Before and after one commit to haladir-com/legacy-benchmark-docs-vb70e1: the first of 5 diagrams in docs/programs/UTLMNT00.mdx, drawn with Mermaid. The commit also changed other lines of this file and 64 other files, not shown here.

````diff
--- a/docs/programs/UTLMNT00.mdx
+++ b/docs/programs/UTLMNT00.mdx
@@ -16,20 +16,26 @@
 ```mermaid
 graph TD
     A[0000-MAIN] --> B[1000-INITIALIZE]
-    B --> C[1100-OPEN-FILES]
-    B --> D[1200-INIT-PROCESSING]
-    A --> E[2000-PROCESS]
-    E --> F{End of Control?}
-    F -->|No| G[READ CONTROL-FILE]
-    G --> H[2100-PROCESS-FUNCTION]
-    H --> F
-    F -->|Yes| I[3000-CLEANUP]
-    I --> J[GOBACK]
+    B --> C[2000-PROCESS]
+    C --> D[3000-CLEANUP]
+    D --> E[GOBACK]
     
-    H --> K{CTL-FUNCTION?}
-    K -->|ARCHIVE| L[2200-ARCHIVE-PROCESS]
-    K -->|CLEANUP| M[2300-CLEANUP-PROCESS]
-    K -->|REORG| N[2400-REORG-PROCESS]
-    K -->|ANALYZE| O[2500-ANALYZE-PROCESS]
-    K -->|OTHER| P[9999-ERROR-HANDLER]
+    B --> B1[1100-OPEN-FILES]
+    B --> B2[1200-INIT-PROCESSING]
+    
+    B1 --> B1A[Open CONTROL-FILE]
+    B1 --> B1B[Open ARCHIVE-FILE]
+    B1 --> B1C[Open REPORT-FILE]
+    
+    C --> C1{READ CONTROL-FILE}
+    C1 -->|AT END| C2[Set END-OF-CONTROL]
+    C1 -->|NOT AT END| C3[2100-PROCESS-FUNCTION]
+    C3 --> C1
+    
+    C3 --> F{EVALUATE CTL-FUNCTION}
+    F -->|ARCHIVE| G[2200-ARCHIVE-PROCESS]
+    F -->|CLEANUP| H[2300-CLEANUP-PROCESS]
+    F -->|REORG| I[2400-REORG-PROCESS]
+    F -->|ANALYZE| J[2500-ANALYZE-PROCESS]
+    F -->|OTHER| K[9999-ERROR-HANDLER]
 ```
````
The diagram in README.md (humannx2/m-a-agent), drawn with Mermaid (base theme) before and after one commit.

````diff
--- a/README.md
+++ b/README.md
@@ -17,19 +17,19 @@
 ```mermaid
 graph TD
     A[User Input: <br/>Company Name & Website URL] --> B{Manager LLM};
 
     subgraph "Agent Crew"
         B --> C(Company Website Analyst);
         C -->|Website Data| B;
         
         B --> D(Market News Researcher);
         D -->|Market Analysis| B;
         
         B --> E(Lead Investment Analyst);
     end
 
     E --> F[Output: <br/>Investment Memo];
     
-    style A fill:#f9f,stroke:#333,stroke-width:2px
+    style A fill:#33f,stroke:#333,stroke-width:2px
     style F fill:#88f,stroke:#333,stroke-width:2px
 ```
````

**About this task**
Copy down the entries exactly, leaving out no line.

**Written answer**
Before and after one commit to haladir-com/legacy-benchmark-docs-vb70e1: the first of 5 diagrams in docs/programs/UTLMNT00.mdx, drawn with Mermaid. The commit also changed other lines of this file and 64 other files, not shown here.

````diff
--- a/docs/programs/UTLMNT00.mdx
+++ b/docs/programs/UTLMNT00.mdx
@@ -16,20 +16,26 @@
 ```mermaid
 graph TD
     A[0000-MAIN] --> B[1000-INITIALIZE]
-    B --> C[1100-OPEN-FILES]
-    B --> D[1200-INIT-PROCESSING]
-    A --> E[2000-PROCESS]
-    E --> F{End of Control?}
-    F -->|No| G[READ CONTROL-FILE]
-    G --> H[2100-PROCESS-FUNCTION]
-    H --> F
-    F -->|Yes| I[3000-CLEANUP]
-    I --> J[GOBACK]
+    B --> C[2000-PROCESS]
+    C --> D[3000-CLEANUP]
+    D --> E[GOBACK]
     
-    H --> K{CTL-FUNCTION?}
-    K -->|ARCHIVE| L[2200-ARCHIVE-PROCESS]
-    K -->|CLEANUP| M[2300-CLEANUP-PROCESS]
-    K -->|REORG| N[2400-REORG-PROCESS]
-    K -->|ANALYZE| O[2500-ANALYZE-PROCESS]
-    K -->|OTHER| P[9999-ERROR-HANDLER]
+    B --> B1[1100-OPEN-FILES]
+    B --> B2[1200-INIT-PROCESSING]
+    
+    B1 --> B1A[Open CONTROL-FILE]
+    B1 --> B1B[Open ARCHIVE-FILE]
+    B1 --> B1C[Open REPORT-FILE]
+    
+    C --> C1{READ CONTROL-FILE}
+    C1 -->|AT END| C2[Set END-OF-CONTROL]
+    C1 -->|NOT AT END| C3[2100-PROCESS-FUNCTION]
+    C3 --> C1
+    
+    C3 --> F{EVALUATE CTL-FUNCTION}
+    F -->|ARCHIVE| G[2200-ARCHIVE-PROCESS]
+    F -->|CLEANUP| H[2300-CLEANUP-PROCESS]
+    F -->|REORG| I[2400-REORG-PROCESS]
+    F -->|ANALYZE| J[2500-ANALYZE-PROCESS]
+    F -->|OTHER| K[9999-ERROR-HANDLER]
 ```
````
The diagram in README.md (humannx2/m-a-agent), drawn with Mermaid (base theme) before and after one commit.

````diff
--- a/README.md
+++ b/README.md
@@ -17,19 +17,19 @@
 ```mermaid
 graph TD
     A[User Input: <br/>Company Name & Website URL] --> B{Manager LLM};
 
     subgraph "Agent Crew"
         B --> C(Company Website Analyst);
         C -->|Website Data| B;
         
         B --> D(Market News Researcher);
         D -->|Market Analysis| B;
         
         B --> E(Lead Investment Analyst);
     end
 
     E --> F[Output: <br/>Investment Memo];
     
-    style A fill:#f9f,stroke:#333,stroke-width:2px
+    style A fill:#33f,stroke:#333,stroke-width:2px
     style F fill:#88f,stroke:#333,stroke-width:2px
 ```
````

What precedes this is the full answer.